WORK ORDER: Give back, word for word, only the lines from the opening of the records through the one with "Fixed more typos.". Pictures stay out.

Content revision data:
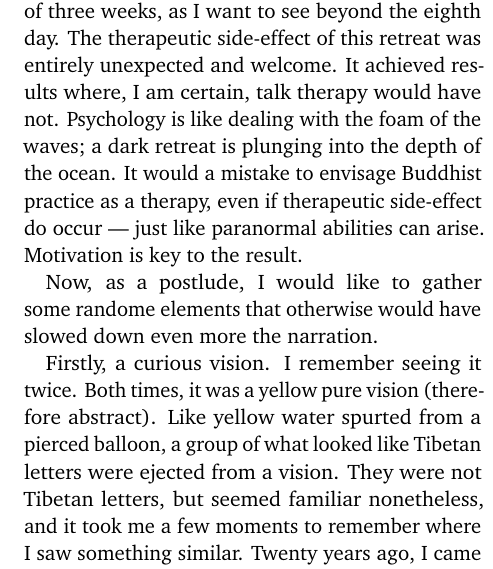
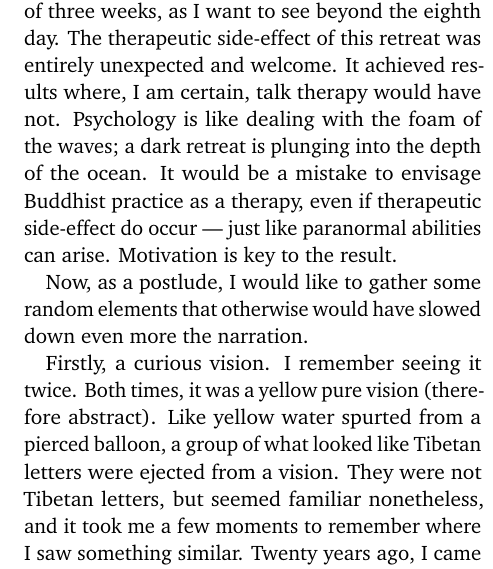
Before and after one commit to rinderknecht/Dharma, a LaTeX document (Thogal/Dark_retreat/shenten.tex): part of one column of page 8 of 9, cut so that both start at the same text. Compiled offline with pdfLaTeX.

Commit message:
Fixed more typos.

```diff
--- a/Thogal/Dark_retreat/shenten.tex
+++ b/Thogal/Dark_retreat/shenten.tex
@@ -468,12 +468,12 @@ as I want to see beyond the eighth day. The therapeutic
 side\hyp{}effect of this retreat was entirely unexpected and
 welcome. It achieved results where, I am certain, talk therapy would
 have not. Psychology is like dealing with the foam of the waves; a
-dark retreat is plunging into the depth of the ocean. It would a
+dark retreat is plunging into the depth of the ocean. It would be a
 mistake to envisage Buddhist practice as a therapy, even if
 therapeutic side\hyp{}effect do occur ---~just like paranormal
 abilities can arise. Motivation is key to the result.
 
-Now, as a postlude, I would like to gather some randome elements that
+Now, as a postlude, I would like to gather some random elements that
 otherwise would have slowed down even more the narration.
 
 Firstly, a curious vision. I remember seeing it twice. Both times, it
```
Also changed, not shown: Thogal/Dark_retreat/shenten.pdf.
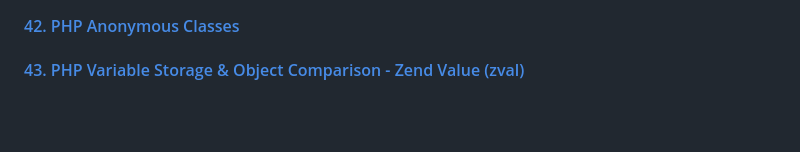
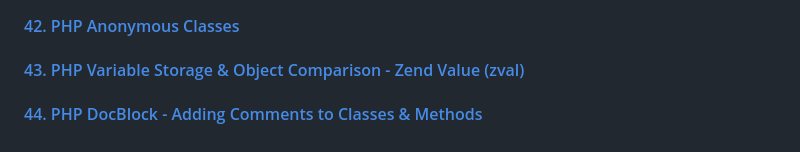
Before and after one commit to aristizabaru/learn-php-the-right-way, a Markdown page: README.md, the part around the change. Drawn GitHub-style; blank space fills up the shorter version.

Commit message:
docs: add lesson 44

```diff
--- a/README.md
+++ b/README.md
@@ -109,3 +109,5 @@ This repository is divided by the lessons (videos) that are part of the [Learn P
 #### [42. PHP Anonymous Classes](42_anonymous_classes)
 
 #### [43. PHP Variable Storage & Object Comparison - Zend Value (zval)](43_object_comparison)
+
+#### [44. PHP DocBlock - Adding Comments to Classes & Methods](44_docblock)
```
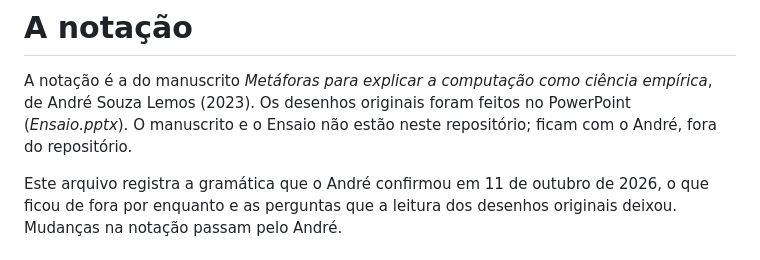
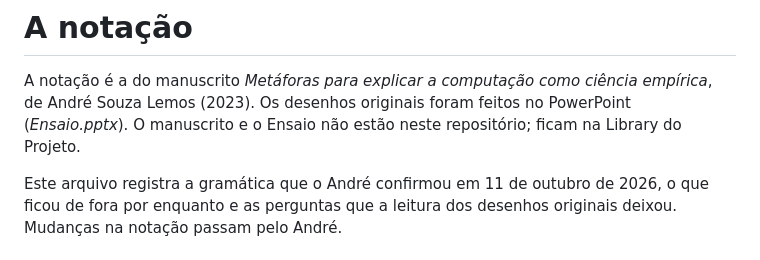
Before and after one commit to aslemos2021/metaforas, a Markdown page: docs/notacao.md, the part around the change. Rendered like a GitHub page.

```diff
--- a/docs/notacao.md
+++ b/docs/notacao.md
@@ -3,7 +3,7 @@
 A notação é a do manuscrito *Metáforas para explicar a computação como ciência
 empírica*, de André Souza Lemos (2023). Os desenhos originais foram feitos no
 PowerPoint (*Ensaio.pptx*). O manuscrito e o Ensaio não estão neste repositório;
-ficam com o André, fora do repositório.
+ficam na Library do Projeto.
 
 Este arquivo registra a gramática que o André confirmou em 11 de outubro de 2026,
 o que ficou de fora por enquanto e as perguntas que a leitura dos desenhos
```
Also changed, not shown: CLAUDE.md (+6 -5 lines), docs/decisoes.md (+4 -0 lines).
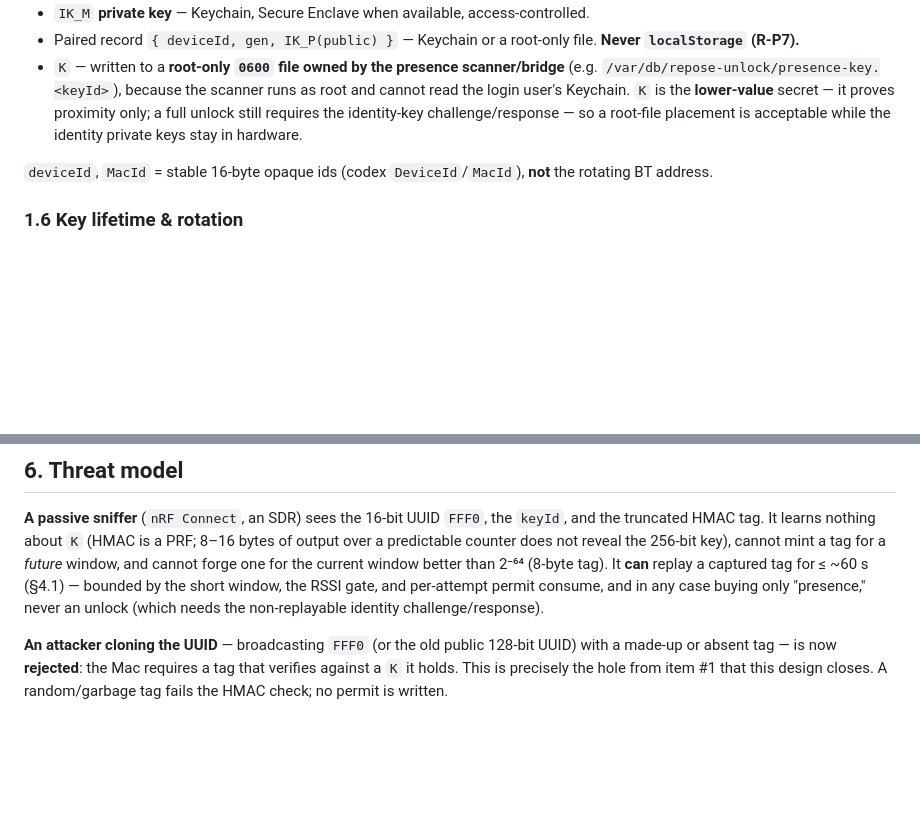
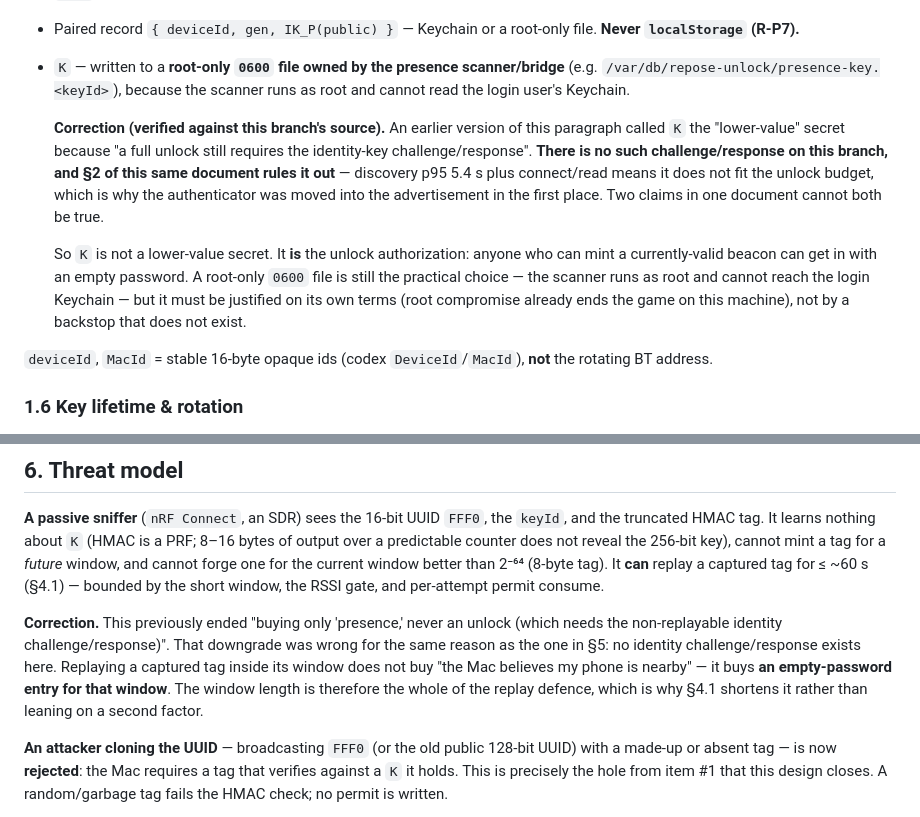
Before and after one commit to godosou/outsie, a Markdown page: docs/plans/2026-09-10-authenticated-presence-design.md, 2 parts joined by grey strips. Drawn GitHub-style; blank space fills up the shorter version.

Commit message:
docs: the design leaned twice on a backstop that does not exist
Two places justified a weaker decision by saying "a full unlock still
requires the identity-key challenge/response". Section 2 of the same
document rules that challenge out -- discovery p95 5.4s plus connect and
read does not fit the unlock budget, which is the entire reason the
authenticator was moved into the advertisement. Both claims cannot hold.

Verified against the source rather than argued: permit-bridge.sh has no
crypto at all, and the nonces in the permit daemon bind the local socket
peer's uid and audit session, not any phone. The chain checks who on this
Mac is asking; it never checks which phone is out there.

The consequences are not cosmetic. K was called the "lower-value" secret
to justify a root file instead of hardware -- it is not lower-value, it
is the unlock authorization. And replaying a captured beacon was written
off as buying "only presence"; it buys an empty-password entry for the
length of the window. That makes the window the whole of the replay
defence, which is worth stating where somebody choosing its value will
read it.

This is the third artifact on this project to assert a safeguard the code
does not have, after the old branch's validation summary and the phone's
pairing screen. The pattern is worth naming: each one downgraded a real
risk by pointing at protection that was only ever described.

Co-Authored-By: Claude Opus 5 (1M context) <noreply@anthropic.com>

```diff
--- a/docs/plans/2026-09-10-authenticated-presence-design.md
+++ b/docs/plans/2026-09-10-authenticated-presence-design.md
@@ -161,9 +161,20 @@ is still caught here unless P-256 ECDH itself is broken. Failure ⇒ abort, pers
   `localStorage` (R-P7).**
 - `K` — written to a **root-only `0600` file owned by the presence scanner/bridge** (e.g.
   `/var/db/repose-unlock/presence-key.<keyId>`), because the scanner runs as root and cannot
-  read the login user's Keychain. `K` is the **lower-value** secret — it proves proximity only;
-  a full unlock still requires the identity-key challenge/response — so a root-file placement
-  is acceptable while the identity private keys stay in hardware.
+  read the login user's Keychain.
+
+  **Correction (verified against this branch's source).** An earlier version of this paragraph
+  called `K` the "lower-value" secret because "a full unlock still requires the identity-key
+  challenge/response". **There is no such challenge/response on this branch, and §2 of this same
+  document rules it out** — discovery p95 5.4 s plus connect/read means it does not fit the
+  unlock budget, which is why the authenticator was moved into the advertisement in the first
+  place. Two claims in one document cannot both be true.
+
+  So `K` is not a lower-value secret. It **is** the unlock authorization: anyone who can mint a
+  currently-valid beacon can get in with an empty password. A root-only `0600` file is still the
+  practical choice — the scanner runs as root and cannot reach the login Keychain — but it must
+  be justified on its own terms (root compromise already ends the game on this machine), not by
+  a backstop that does not exist.
 
 `deviceId`, `MacId` = stable 16-byte opaque ids (codex `DeviceId`/`MacId`), **not** the
 rotating BT address.
@@ -427,8 +438,14 @@ truncated HMAC tag. It learns nothing about `K` (HMAC is a PRF; 8–16 bytes of
 predictable counter does not reveal the 256-bit key), cannot mint a tag for a *future* window,
 and cannot forge one for the current window better than 2⁻⁶⁴ (8-byte tag). It **can** replay a
 captured tag for ≤ ~60 s (§4.1) — bounded by the short window, the RSSI gate, and per-attempt
-permit consume, and in any case buying only "presence," never an unlock (which needs the
-non-replayable identity challenge/response).
+permit consume.
+
+**Correction.** This previously ended "buying only 'presence,' never an unlock (which needs the
+non-replayable identity challenge/response)". That downgrade was wrong for the same reason as
+the one in §5: no identity challenge/response exists here. Replaying a captured tag inside its
+window does not buy "the Mac believes my phone is nearby" — it buys **an empty-password entry
+for that window**. The window length is therefore the whole of the replay defence, which is why
+§4.1 shortens it rather than leaning on a second factor.
 
 **An attacker cloning the UUID** — broadcasting `FFF0` (or the old public 128-bit UUID) with a
 made-up or absent tag — is now **rejected**: the Mac requires a tag that verifies against a `K`
```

THE ANSWER:
Before and after one commit to rinderknecht/Dharma, a LaTeX document (Thogal/Dark_retreat/shenten.tex): part of one column of page 8 of 9, cut so that both start at the same text. Compiled offline with pdfLaTeX.

Commit message:
Fixed more typos.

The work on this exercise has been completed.